How do you deal with that situation?

If you alert everyone to the impending crisis, what happens then? You've created mass panic where there is no hope of salvation for 95% or more of the passengers.

If you don't alert them, are they being cheated of a chance to make the best of it, perhaps improvising rafts before the ship goes down?

Would they even bother doing that, instead fighting to the bitter end over the few places available in the lifeboat? Are they better off enjoying the last few moments of their lives in oblivious happiness?

Clifford J. Wirth, Ph.D. said...

Hi geoff,

The vast majority of people will not listen, so I have no worry of too many people on the lifeboat. On the contrary, there is lots of room on this lifeboat where I live and few come to enjoy the good life here.

Geoff said...

Hi Clifford,

"On the contrary, there is lots of room on this lifeboat where I live and few come to enjoy the good life here."

It's the same over here. What seems to be the most logical solution, a migration back to agricultural regions, is being largely ignored.

Ideas such as transition towns and so on have become the focus of people's hope, and perhaps in some ways a method of hoping without risking too drastic a change.

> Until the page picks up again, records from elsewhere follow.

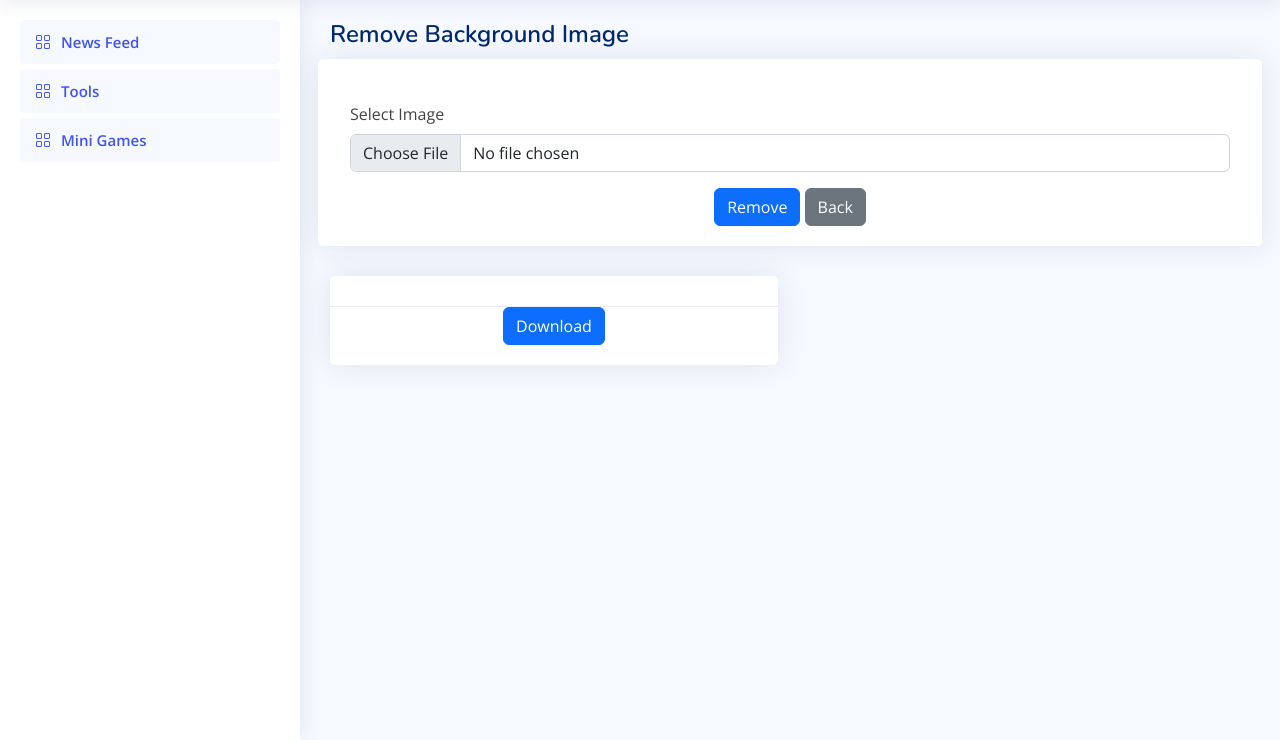
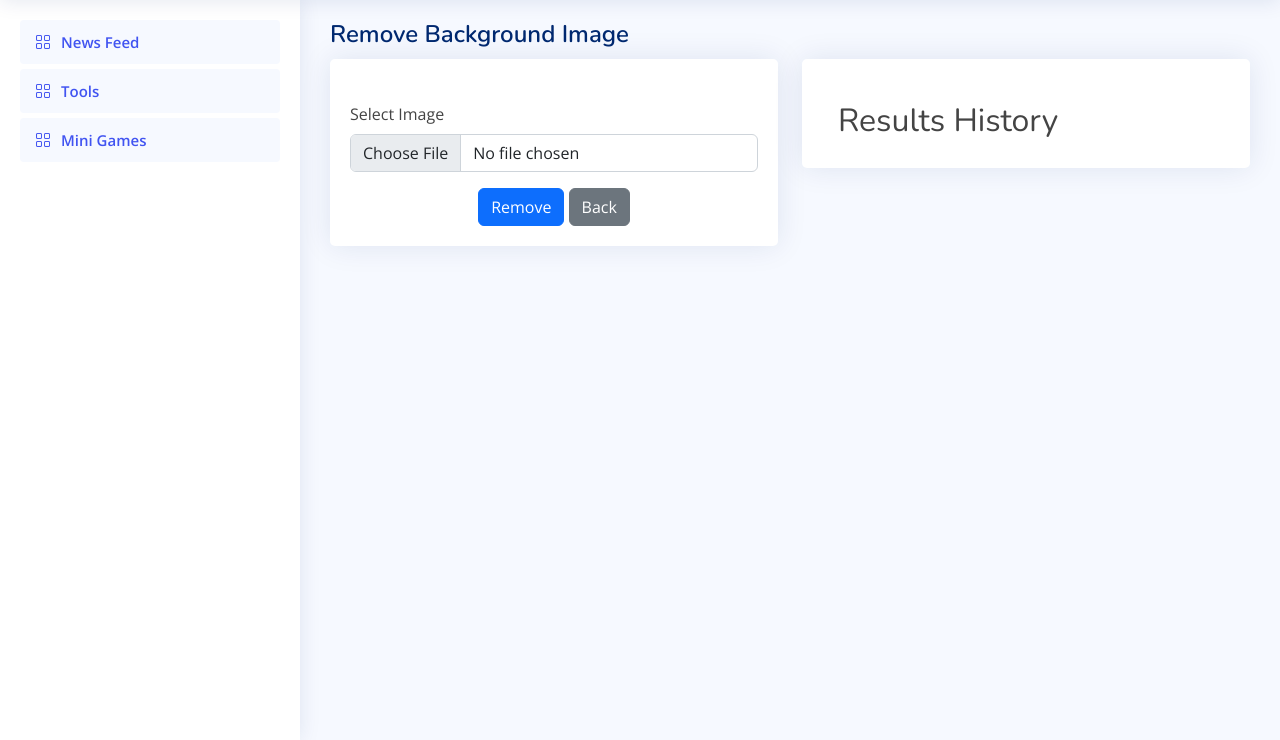
Before and after one commit to kokok99/simpfy, a Django app: page /tools-rembg in a window 1280 px wide. Shown: the part 60-800 px from the top of the page. Run offline with Django 4.2, Linux system fonts and the light colour scheme; a user stored in the database is signed in; data comes from the database, SQL or seed files in the repository; both versions use the stored data as it was after the commit; some libraries are stand-ins or nearby versions.

Commit message:
complete rembg

```diff
--- a/simpfy/feed/models.py
+++ b/simpfy/feed/models.py
@@ -1,12 +1,13 @@
 from django.db import models
 from django.contrib.auth.models import User, auth
+from prof.models import Profile
 import uuid
 from datetime import datetime
 
 # Create your models here.
 class Feed(models.Model):
     id = models.UUIDField(primary_key=True, default=uuid.uuid4)
-    user = models.ForeignKey(User, on_delete=models.CASCADE)
+    user = models.ForeignKey(Profile, on_delete=models.CASCADE)
     image = models.ImageField(upload_to='post_images', null=True, blank=True)
     video = models.FileField(upload_to='post_videos', null=True, blank=True)
     file = models.FileField(upload_to='post_files', null=True, blank=True)
--- a/simpfy/prof/models.py
+++ b/simpfy/prof/models.py
@@ -1,6 +1,6 @@
 from django.db import models
 from django.contrib.auth.models import User
-from feed.models import Feed
+
 
 # Create your models here.
 class Profile(models.Model):
@@ -10,7 +10,7 @@ class Profile(models.Model):
     fname = models.CharField(max_length=300, null=True, blank=True)
     bio = models.CharField(max_length=300, null=True, blank=True)
     location = models.CharField(max_length=300, null=True, blank=True)
-    saved = models.ManyToManyField(Feed, blank=True)
+    saved = models.ManyToManyField("feed.Feed", related_name="Profile", blank=True)
 
     def delete(self, *args, **kwargs):
         self.image.delete()
--- a/simpfy/prof/views.py
+++ b/simpfy/prof/views.py
@@ -59,7 +59,7 @@ def login(request):
 @login_required(login_url='login')
 def logout(request):
     auth.logout(request)
-    return render(request, 'feed/login.html')
+    return redirect('login')
 
 #PROFILE FUNCTION------------------------------------------------
 @login_required(login_url='login')
--- a/simpfy/static/feed/css/custom.css
+++ b/simpfy/static/feed/css/custom.css
@@ -29,6 +29,6 @@ background: #eee;
 
 .card-img {
     width: 100%;
-    height: 6vw;
+    height: 19vw;
     object-fit: cover;
 }
--- a/simpfy/templates/feed/index.html
+++ b/simpfy/templates/feed/index.html
@@ -93,7 +93,7 @@
 
                 <div class="card-body">
 
-                  <p class="card-title"><img class="rounded-circle" src="{{ post.user.profileimg.url }}" width="45"><a href="/profile/{{ post.user }}">@{{post.user}}</a> <span>| {{ post.created_at|date:"D" }} at {{ post.created_at|date:"h:i" }}</span></hp>
+                <p class="card-title"><a href="/profile/{{ post.user }}"> <a href="{{post.user.image.url}}"><img class="rounded-circle" src="{{ post.user.image.url }}" width="45"></a>@{{post.user}}</a> <span>| {{ post.created_at|date:"D" }} at {{ post.created_at|date:"h:i" }}</span></hp>
 
                   <div class="d-flex align-items-center">
                     <div class="ps-3">
--- a/simpfy/templates/tools/tools_rembg.html
+++ b/simpfy/templates/tools/tools_rembg.html
@@ -7,10 +7,8 @@
       <h1>Remove Background Image</h1>
     </div><!-- End Page Title -->
     <section class="section">
-      <div class="row">
-
-
-
+        <div class="row align-items-top">
+          <div class="col-sm-6">
             <div class="card">
               <div class="card-body">
                 <h5 class="card-title"></h5>
@@ -30,27 +28,68 @@
 
               </div>
             </div>
+          </div>
+            <div class="col-sm-6">
+              <div class="card info-card customers-card">
+
+                <div class="card-body">
+
+                  <p class="card-title"></hp>
+
+                  <div class="d-flex align-items-center">
+                    <div class="ps-3">
+                      <h2>Results History</h2>
+                    </div>
+                  </div>
+                </div>
+              </div>
+
+              {% for pic in pics reversed %}
+              <div class="card info-card customers-card">
+
+                <div class="card-body">
+
+                  <p class="card-title"></hp>
+
+                  <div class="d-flex align-items-center">
+                    <div class="ps-3">
+
+                      <div class="feed-image p-2 px-3"><a href="{{ pic.output.url }}"><img class="img-fluid img-responsive" src="{{ pic.output.url }}"></a></div>
+
+                    </div>
+                  </div><hr>
+                  <div style="justify-content: center;">
+                    <div >
+                      <a href="{{pic.output.url}}" class="btn btn-primary btn-sm" download>Download</a>
+                      <button type="button" class="btn btn-danger btn-sm" data-bs-toggle="modal" data-bs-target="#verticalycentered-{{ pic.id }}">
+                        <i class="bi bi-images"></i> Delete
+                      </button>
+                      <!-- Vertically centered Modal -->
+
+                       <div class="modal fade" id="verticalycentered-{{ pic.id }}">
+                         <div class="modal-dialog modal-dialog-centered">
+                           <div class="modal-content">
+                             <div class="modal-header">
+                               <h5 class="modal-title"></h5>
+                               <button type="button" class="btn-close" data-bs-dismiss="modal" aria-label="Close"></button>
+                             </div>
+                             <div class="modal-body">
+                                     Are You sure want to delete this ?
+                             </div>
+                             <div class="modal-footer">
+                               <button type="button" class="btn btn-secondary" data-bs-dismiss="modal">Close</button>
+                               <a href="/remdel/{{ pic.id }}" style="color: white;" class="btn btn-primary">Confirm</a>
+                             </div>
+                           </div>
+                         </div>
+                       </div><!-- End Vertically centered Modal-->
+                    </div>
+                  </div>
 
 
                 </div>
-    </section>
-    <section class="section">
-        <div class="row align-items-top">
-
-            <div class="col-sm-6">
-              <!-- Special title treatmen -->
-              <div class="card text-center">
-                <div class="card-header">
               </div>
-                <div class="card-body">
-                  {% for pic in pics %}
-                  <image src={{pic.output.url}}><br>
-                    <image src={{pic.image.url}}><br>
-
               {% endfor %}
-                  <a href="{{pics.output.url}}" class="btn btn-primary" download>Download</a>
-                </div>
-              </div><!-- End Special title treatmen -->
             </div>
 
 
--- a/simpfy/tools/urls.py
+++ b/simpfy/tools/urls.py
@@ -4,4 +4,5 @@ from . import views
 urlpatterns = [
     path('tools-index', views.tools_index, name='tools-index'),
     path('tools-rembg', views.tools_rembg, name='tools-rembg'),
+    path('remdel/<int:pk>', views.delete_rembg, name='remdel'),
 ]
--- a/simpfy/tools/views.py
+++ b/simpfy/tools/views.py
@@ -10,6 +10,8 @@ import os
 
 
 # Create your views here.
+#REMBG SECTION-----------------------------------------------------------------------------------------
+
 def tools_index(request):
     user_object = User.objects.get(username=request.user.username)
     user_profile = Profile.objects.get(user=user_object)
@@ -33,7 +35,7 @@ def tools_rembg(request):
         output_path = os.path.splitext(im)[0] + '.png'
         output = remove(input)
         output.save('media/'+output_path)
-        s = Rembg.objects.create(user=user_profile, image=image, output=output_path)
+        s = Rembg.objects.create(user=user_profile, output=output_path)
         s.save()
         return redirect('/tools-rembg')
 
@@ -45,3 +47,14 @@ def tools_rembg(request):
         'all_user' : all_user,
     }
     return render(request, 'tools/tools_rembg.html', context)
+
+
+def delete_rembg(request, pk):
+    item = Rembg.objects.get(id=pk)
+    pics = item.output
+    fs = FileSystemStorage()
+    fs.delete(pics.name)
+    item.delete()
+    return redirect('tools-rembg')
+
+#-------------------------------------------------------------------------------------------------------
```
Also changed, not shown: simpfy/db.sqlite3, simpfy/feed/migrations/0023_alter_feed_created_at_alter_feed_user.py (added), simpfy/media/blank.png (deleted), simpfy/media/profile_images/yor.jpg (added), simpfy/media/rembg/Cat_November_2010-1a.jpg (deleted), simpfy/prof/migrations/0009_alter_profile_saved.py (added), simpfy/tools/migrations/0005_alter_rembg_image_alter_rembg_output.py (added). Lines whose indentation alone changed are shown as unchanged.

The main problem I see there is that the active membership is usually well less than 10%, often even less than 1% of the local population, which aren't good odds given the future we're all facing.

Clifford J. Wirth, Ph.D. said...


I agree. Most of the transition and post carbon groups are not facing the collapse ahead, rather think we will go back slowly in time.

After the last power black out, the people living in rural areas will find that surviving will become increasing difficult without all of the goods from the “outside” (food, canning jars, fencing, roofing, hay, straw, seed, animal feed, plastic tarps, fertilizer, clothes, fabric, medicine, hardware, saws, wood stoves, etc.). The survivors will be the very few who live in areas with good rain and soil and who prepared intelligently for a life without oil.